How to reverse storyboard, including a picture of the storyboard Rebecca Skloot created for The Immortal Life of Henrietta Lacks

About reverse storyboarding Mrs. Bridge.

Assignment:

Either spend some time reverse storyboarding a book or forward storyboarding your own.


Week 7 Report: Risk-Taking

Risk-Taker-on-Tightrope-285x280

By Camille Germain

The term “risk-taker” has many connotations in our society. It is often seen as a person who indulges in ideas upon impulse, challenges the norm and jumps into situations that are not ideal in the concept of safety. But they are almost never seen as boring. As writers we kind of have to take on the role of a “risk-taker”. We must put our characters into situations and circumstances that provoke the reader to ask questions.

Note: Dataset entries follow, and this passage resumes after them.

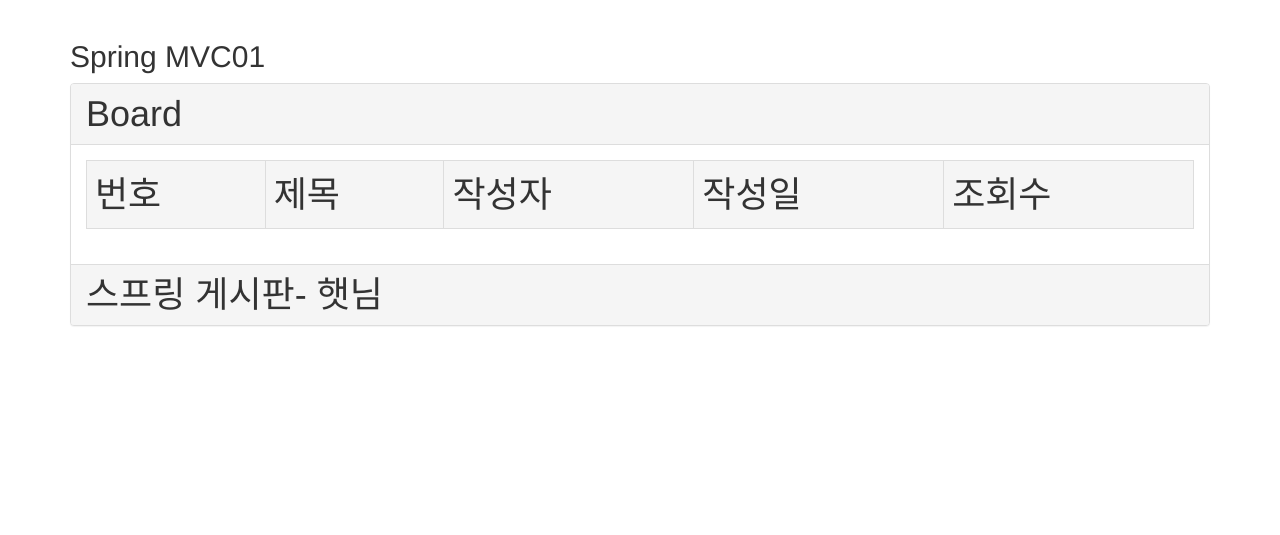
Repository: Hyerim-Ryu/Spring-
Page: http://localhost/SpringMVC01/boardList.do
These files come from the project's save history. The page is drawn as it stood at one moment and after the next save; the edit follows.
The browser window is 1280 px wide. The pictures show the whole page.
The page is served by Tomcat 9. Other server files are loaded and not shown.

Above is the page before, as saved 2023-09-05 02:58:45.

### workspace.edu/SpringMVC01/src/main/webapp/WEB-INF/views/boardList.jsp
<%@ page language="java" contentType="text/html; charset=UTF-8"
    pageEncoding="UTF-8"%>
<%@ taglib prefix="c" uri="http://java.sun.com/jsp/jstl/core" %>
<!DOCTYPE html>
<html>
<head>
<meta charset="UTF-8">
<title>Insert title here</title>
<link rel="stylesheet" href="https://maxcdn.bootstrapcdn.com/bootstrap/3.4.1/css/bootstrap.min.css">
<script src="https://ajax.googleapis.com/ajax/libs/jquery/3.6.4/jquery.min.js"></script>
<script src="https://maxcdn.bootstrapcdn.com/bootstrap/3.4.1/js/bootstrap.min.js"></script>
</head>
<body>
	<h1>
		<div class="container">
		  <h2>Spring MVC01</h2>
			  <div class="panel panel-default">
			    <div class="panel-heading">Board</div>
			    <div class="panel-body">
			    	<table class="table table-bordered table-hover">
			    		<tr class="active">
			    			<td>번호</td>
			    			<td>제목</td>
			    			<td>작성자</td>
			    			<td>작성일</td>
			    			<td>조회수</td>
			    		</tr>
			    		<!--  model 안에 있는 list를 jstl 을 활용하여 출력하시오 -->
			    		<!--  그럼 대체 model 안의 값은 어떻게 가져오냐?
			    			  model은 request 영역안에 있다!
			    		 -->
			    		${model[i].idx}
			    	</table>
			    </div>

			    <div class="panel-footer">스프링 게시판- 햇님</div>
		  </div>
		</div>
	</h1>
</body>
</html>

### workspace.edu/SpringMVC01/src/main/java/kr/spring/entity/Board.java
package kr.spring.entity;

import lombok.AllArgsConstructor;
import lombok.Data;
import lombok.NoArgsConstructor;
import lombok.ToString;

@Data
@AllArgsConstructor
@NoArgsConstructor
@ToString
public class Board {

	private int idx; // 번호
	private String title; // 제목
	private String content; // 내용
	private String writer; // 작성자
	private String indate; // 작성일
	private int count; // 조회수
}

After the next save:
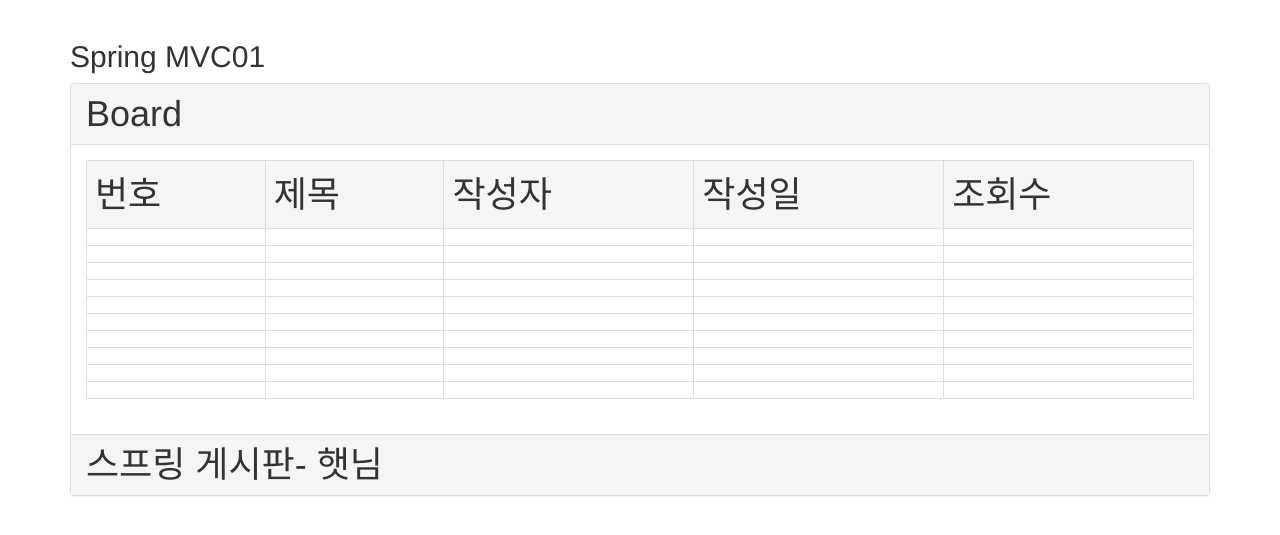
Saved 6 min 3 s later.
--- a/workspace.edu/SpringMVC01/src/main/webapp/WEB-INF/views/boardList.jsp
+++ b/workspace.edu/SpringMVC01/src/main/webapp/WEB-INF/views/boardList.jsp
@@ -29,7 +29,15 @@
 			    		<!--  그럼 대체 model 안의 값은 어떻게 가져오냐?
 			    			  model은 request 영역안에 있다!
 			    		 -->
-			    		${model[i].idx}
+			    		<c:forEach items="${list}" var="vo" varStatus="i">
+			    		<tr>
+			    			<td></td>
+			    			<td></td>
+			    			<td></td>
+			    			<td></td>
+			    			<td></td>
+			    		</tr>
+			    		</c:forEach>
 			    	</table>
 			    </div>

There must be a reason to turn the page.

How do we take risks in our writing?

1.      1.  Raise the Stakes

2.      2.  Increase the Voltage

The easiest way to test the height of your stakes is to ask the question “So what?” Act like your character is a test subject and put obstacles in front of them to see how they react. What will happen to Character A if Conflict C happens? Or what if Character A becomes discouraged after Conflict C and then Conflict D happens?

To have “High Stakes” means that something is at risk and that you can clearly state something could be lost. There are both public and personal stakes and we must ask “What will society lose as a whole if…?” Each scene or chapter is relevant to raising the stakes. To move the story forward ask “What can I do to get my character closer to where I want them?”

Personal, deep-down stakes act as an insight to the characters. It shows who and what they are.

How can you make the stake matter more?

You must ask “How can this matter more?” If Y doesn’t happen… what will my character do or go through? Ask “How could things get worse?” And even though this seems malicious, make sure to ask “How can I make my character suffer?” You must figure out why the outcome of whatever situation or circumstance or conflict matters to the novel.

Dig Deeper

1.      1.  There needs to be something at stake for you personally.

2.       2. Your audience needs to feel anxious.

3.      3.  There needs to be a question of “Will they or won’t they?” for your characters.

Frontloading

What happens when you foreshadow the outcome of the irrevocable commitment early on? Decide if there is a bridging conflict or if it starts with a bang and there is no backstory and figure out how to make it create a backstory throughout and the initial, uniting character conflicts. There needs to be a temporary conflict, mini-problem, or interim worry that makes the opening matter.

Takeaways

1.       1. There needs to be conflict to move the story forward.

2.       2. Determine what your stakes are and raise them.

3.       3. Make your character suffer.

4.       4. Your audience needs to feel anxious.

5.       5. Be a “risk-taker”.

What I learned:

It is important to care about your characters. If they do not overcome conflict and endure then we are less likely to care. There must be personal and public stakes and society is affected by both. Each scene is relevant and acts as a catalyst to whatever outcome we want. Make the character matter.